"Immune escape at the onset of human colorectal cancer"
The evolutionary dynamics of tumor initiation remain undetermined, and the interplay between neoplastic cells and the immune system is hypothesized to be critical in transformation. Colorectal cancer (CRC) presents a unique opportunity to study the transition to malignancy as pre-cancers (adenomas) and early stage cancers are frequently detected and surgically removed. Here, we examine the role of the immune response in tumor initiation by studying tumor-immune eco-evolutionary dynamics from pre-cancer to carcinoma. The integrated approach uses a computational model, ecological analysis of digital pathology, and multi-region neoantigen prediction. Model results indicate that there are several routes to malignancy, each of which uniquely shapes the tumor ecology and sculpts intra-tumor antigenic heterogeneity (aITH). These routes include combinations of evading detection via accumulating mutations with low antigenicity, the ability to block immune attack (e.g. PD-L1), and the ability to recruit immunosuppressive cells. Modeling predicts that, in general, the most common route from benign to malignant is the construction of an immunosuppressive niche. To determine which route is dominant in CRC initiation, we used a cohort of 21 colorectal adenomas, 15 carcinomas, and 26 adenomas with a focus of carcinoma (“ca-in-ad”) cases. The immune microenvironment was characterized using the spatial distribution of 17 markers across registered whole-slide images at 40x magnification, while patterns of intra-lesion aITH were described using multi-region neoantigen prediction.

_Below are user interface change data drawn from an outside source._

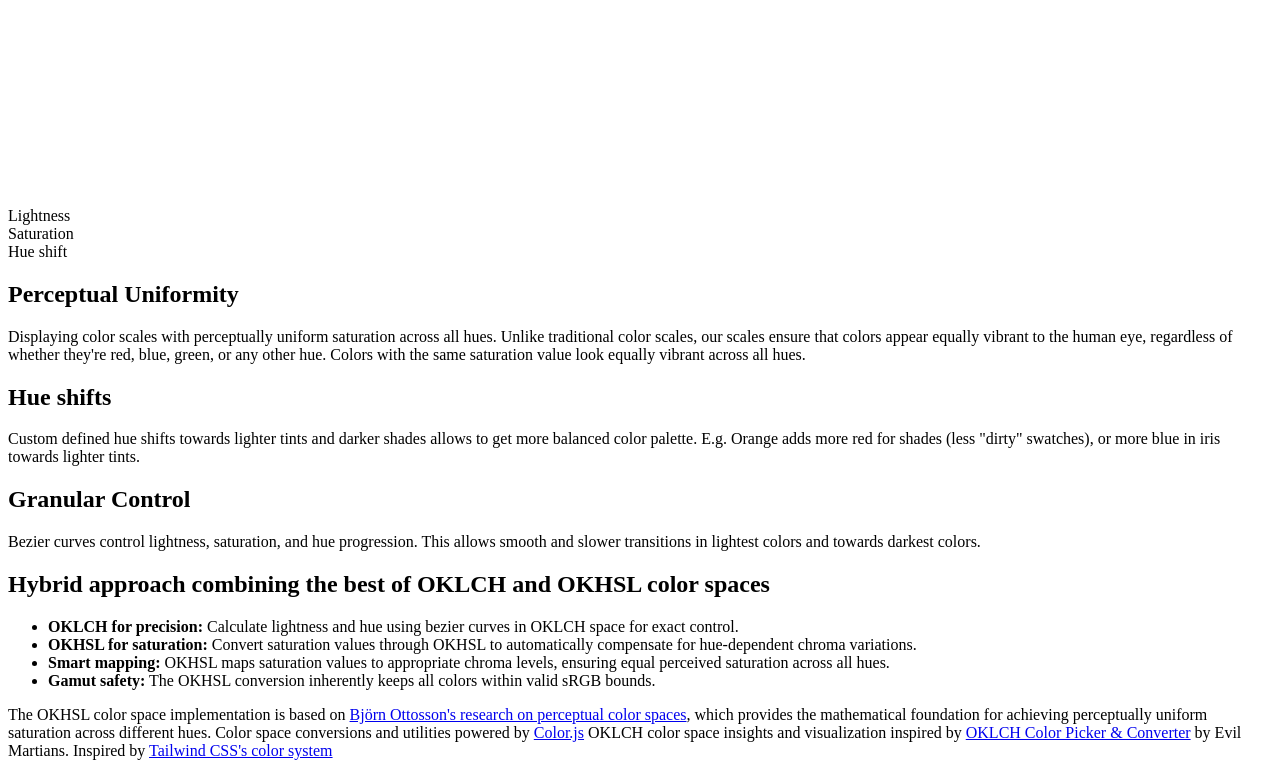
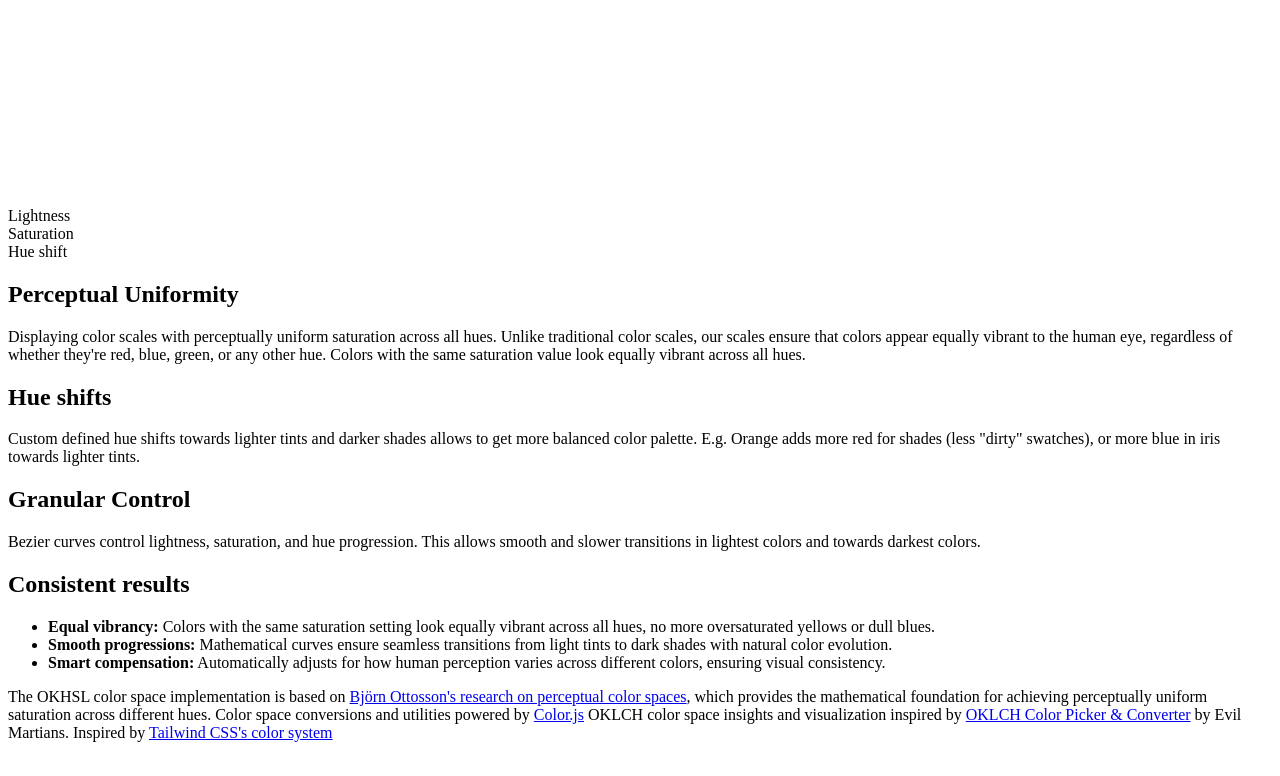
Before and after one commit to algro/color-scale, a website with bundled scripts: page index.html in a window 1280 px wide. Shown: the part 449-1225 px from the top of the page. Built offline with nearby package versions, Linux system fonts and the light colour scheme.

Commit message:
Updated documentation

```diff
--- a/index.html
+++ b/index.html
@@ -77,12 +77,11 @@
       <p>Custom defined hue shifts towards lighter tints and darker shades allows to get more balanced color palette. E.g. Orange adds more red for shades (less "dirty" swatches), or more blue in iris towards lighter tints.</p>
       <h2>Granular Control</h2>
       <p>Bezier curves control lightness, saturation, and hue progression. This allows smooth and slower transitions in lightest colors and towards darkest colors.</p>
-      <h2>Hybrid approach combining the best of OKLCH and OKHSL color spaces</h2>
+      <h2>Consistent results</h2>
        <ul>
-         <li><strong>OKLCH for precision:</strong> Calculate lightness and hue using bezier curves in OKLCH space for exact control.</li>
-         <li><strong>OKHSL for saturation:</strong> Convert saturation values through OKHSL to automatically compensate for hue-dependent chroma variations.</li>
-         <li><strong>Smart mapping:</strong> OKHSL maps saturation values to appropriate chroma levels, ensuring equal perceived saturation across all hues.</li>
-         <li><strong>Gamut safety:</strong> The OKHSL conversion inherently keeps all colors within valid sRGB bounds.</li>
+         <li><strong>Equal vibrancy:</strong> Colors with the same saturation setting look equally vibrant across all hues, no more oversaturated yellows or dull blues.</li>
+         <li><strong>Smooth progressions:</strong> Mathematical curves ensure seamless transitions from light tints to dark shades with natural color evolution.</li>
+         <li><strong>Smart compensation:</strong> Automatically adjusts for how human perception varies across different colors, ensuring visual consistency.</li>
        </ul>
 
        <p class="reference">The OKHSL color space implementation is based on <a href="https://bottosson.github.io/posts/colorpicker/#okhsl" target="_blank" rel="noopener noreferrer">Björn Ottosson's research on perceptual color spaces</a>, which provides the mathematical foundation for achieving perceptually uniform saturation across different hues.
```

Observed changes in aITH, the tumor ecology, and spatial patterns of both cell associations and gene expression are consistent with simulations where immunogenic adenomas do not progress to CRC because they are under immune control. Conversely, adenomas that progress initially avoid detection through low immunogenicity, but gradually construct an immunosuppressive niche isolated from CD8+ cytotoxic T cells, thereby evading immune elimination and allowing for an increase in neoantigen burden. Both modeling and data indicate that immune blockade (e.g. PD-L1 expression) plays a secondary role to immune suppression in tumor initiation or progression. These results suggest that re-engineering the immunosuppressive niche may prove to be a most effective immunotherapy in CRC.